39.  Blood Feast by Malika Moustadraf | translated by Alice Guthrie

Publisher: Feminist Press

Moroccan feminist icon Moustadraf was only 37 when she died. Blood Feast combines her short story collection and four posthumously published stories to celebrate her life and talent.

40.  God’s Children Are Little Broken Things by Arinze Ifeakandu

Publisher: A Public Space Books

Ifeakandu’s debut collection explores queer life through fictional stories of gay Nigerian men fighting for love, intimacy, and humanity in a homophobic world.

41.  The Feeling House by Saleh Addonia

Publisher: Holland House Books

Saleh was born to Eritrean/Ethiopian parents. He and his family survived the Om Hajar massacre and escaped to a refugee camp in Sudan where he lost his hearing at the age of 12. These short stories draw heavily from Saleh’s personal life.

42.  For You, I’d Steal a Goat by Niq Mhlongo

Publisher: Kwela

From political intrigues to social dilemmas, these 10 stories take the reader through complexities of love, desire, injustice, diaspora and other facets of the human condition.


43.  Peach Country by Nondwe Mpuma

Publisher: Uhlanga

Nondwe Mpuma’s imagistic poetry is a meditation on experiences and ideas drawn from the rural worlds of her Eastern Cape birthplace.

44.  A History of Disappearance by Sarah Lubala

Publisher: Botsotso Pub

Lubala’s family fled the Democratic Republic of Congo two decades ago.
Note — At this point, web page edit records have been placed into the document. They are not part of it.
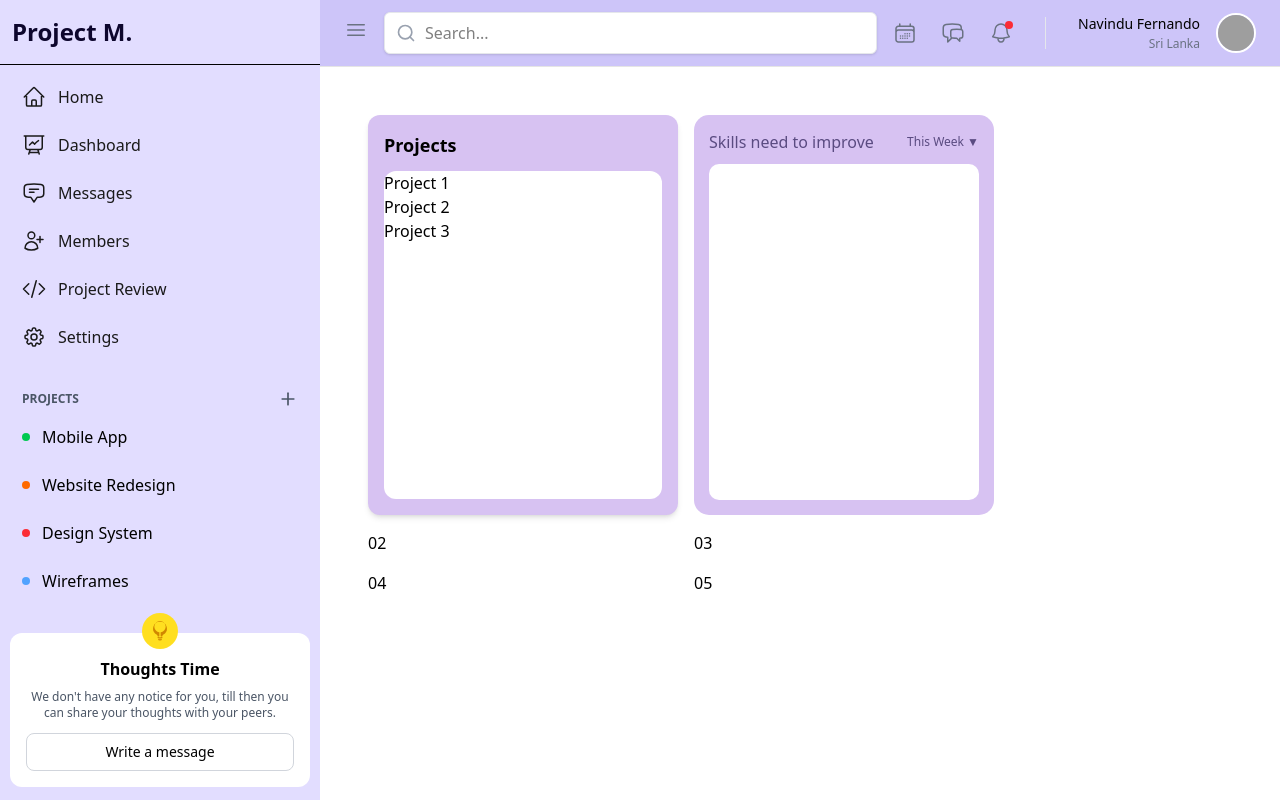
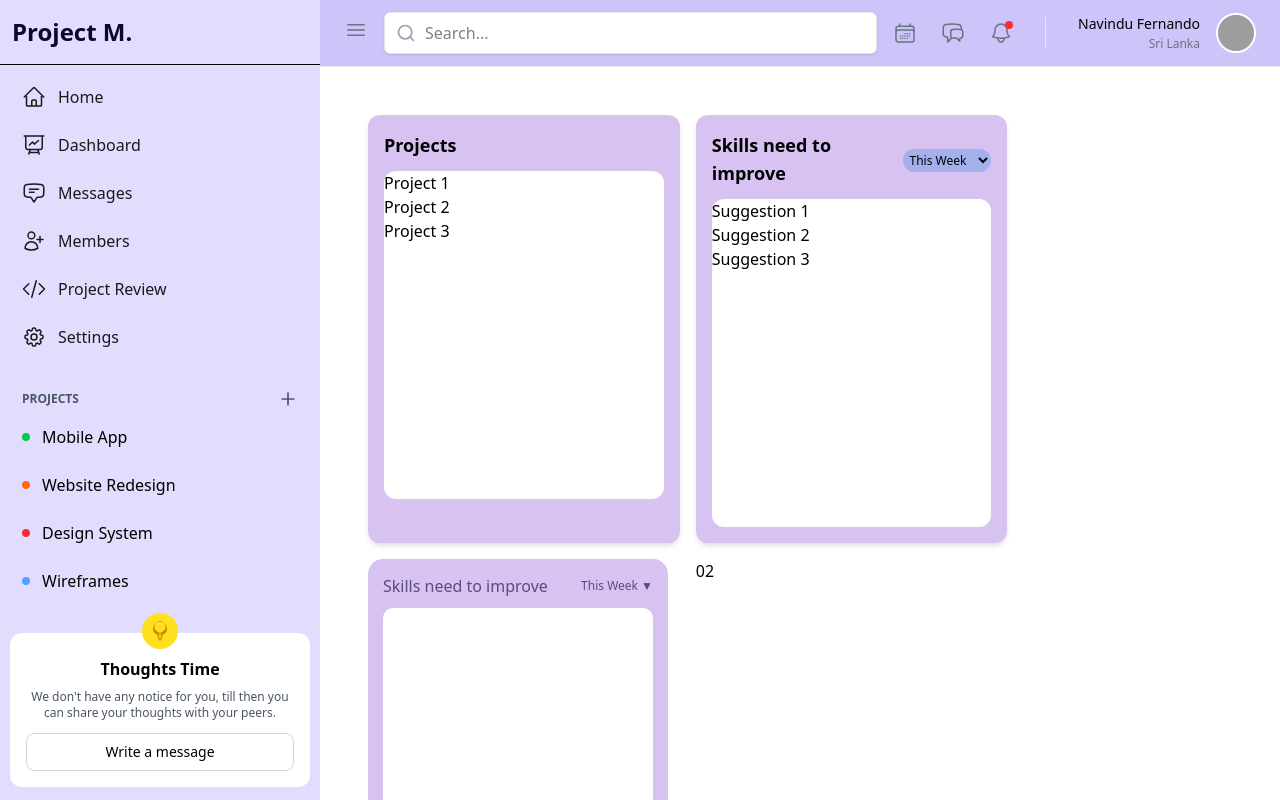
Before and after one commit to navindufernando/QUBIQ, a React (Vite) app in the folder common/sideandnavbar/: page /dashboard in a window 1280 px wide. Shown: the top 800 px of the page. Built offline with nearby package versions, Linux system fonts and the light colour scheme; grey boxes are pictures that could not be loaded.

Commit message:
Added SkillImprovementCard

```diff
--- a/common/sideandnavbar/src/pages/Dashboard-dev/DevDashboard.tsx
+++ b/common/sideandnavbar/src/pages/Dashboard-dev/DevDashboard.tsx
@@ -3,6 +3,7 @@ import Calendar from "react-calendar";
 import "react-calendar/dist/Calendar.css";
 import "./Calendar.css";
 import ProjectsCard from "./ProjectsCard";
+import SkillImprovementCard from "./SkillImprovementCard";
 
 const DevDashboard = () => {
   const [date, setDate] = useState(new Date());
@@ -68,6 +69,7 @@ const DevDashboard = () => {
       <div className="flex-grow p-6">
         <div className="grid grid-cols-2 gap-4">
           <ProjectsCard></ProjectsCard>
+          <SkillImprovementCard></SkillImprovementCard>
           {/* Tile 2 */}
           <div style={tileStyle}>
             <div style={headerStyle}>
--- /dev/null
+++ b/common/sideandnavbar/src/pages/Dashboard-dev/SkillImprovementCard.tsx
@@ -0,0 +1,18 @@
+import React from "react";
+import CardWrapper from "./CardWrapper";
+
+const SkillImprovementCard = () => {
+  return (
+    <CardWrapper title="Skills need to improve" showDropdown={true}>
+      <div className="flex">
+        <div className="bg-white min-h-82 rounded-xl grow">
+          <div>Suggestion 1</div>
+          <div>Suggestion 2</div>
+          <div>Suggestion 3</div>
+        </div>
+      </div>
+    </CardWrapper>
+  );
+};
+
+export default SkillImprovementCard;
```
In this collection, she explores the violence of displacement in women’s lives.

45.  Bless the Daughter Raised by a Voice in Her Head by Warsan Shire

Publisher: Random House

Shire’s first collection since she collaborated with Beyoncé on Lemonade and Black Is King is a powerful reflection on womanhood amid displacement.

46.  Girls that Never Die by Safia Elhillo

Publisher: One World

Elhillo uses the epic form to expose the dangers of silence in a culture where women’s trauma is often repressed.

47.  Against Heaven by Kemi Alabi

Publisher: Graywolf Press

Against Heaven challenges common beliefs about God, heaven, religion and calls for new frames for making sense of our world.

48.  Quiet by Victoria Adukwei Bulley

Publisher: Faber Books

Bulley is a Young Barbican alumna. Her debut collection is a powerful reflection on the significance of silence and stillness in our increasingly noisy world.

49.  An/Other Pastoral by Tjawangwa Dema | Illustrated by Tebogo Cranwell

Publisher: No Bindings Press

Motswana poet TJ Dema combines history and race with the climate crisis to create riveting poetry that brings an African ecopoetics perspective to our changing world.

50. A is for Acholi by Otoniya J Okot Bitek

Publisher: Wolsak and Wynn 

In this collection, Bitek centres Acholi culture and experience in the context of displacement, the politics of language, and legacies of colonialism.

To read the full list of 100 Notable African books, visit Brittle Paper.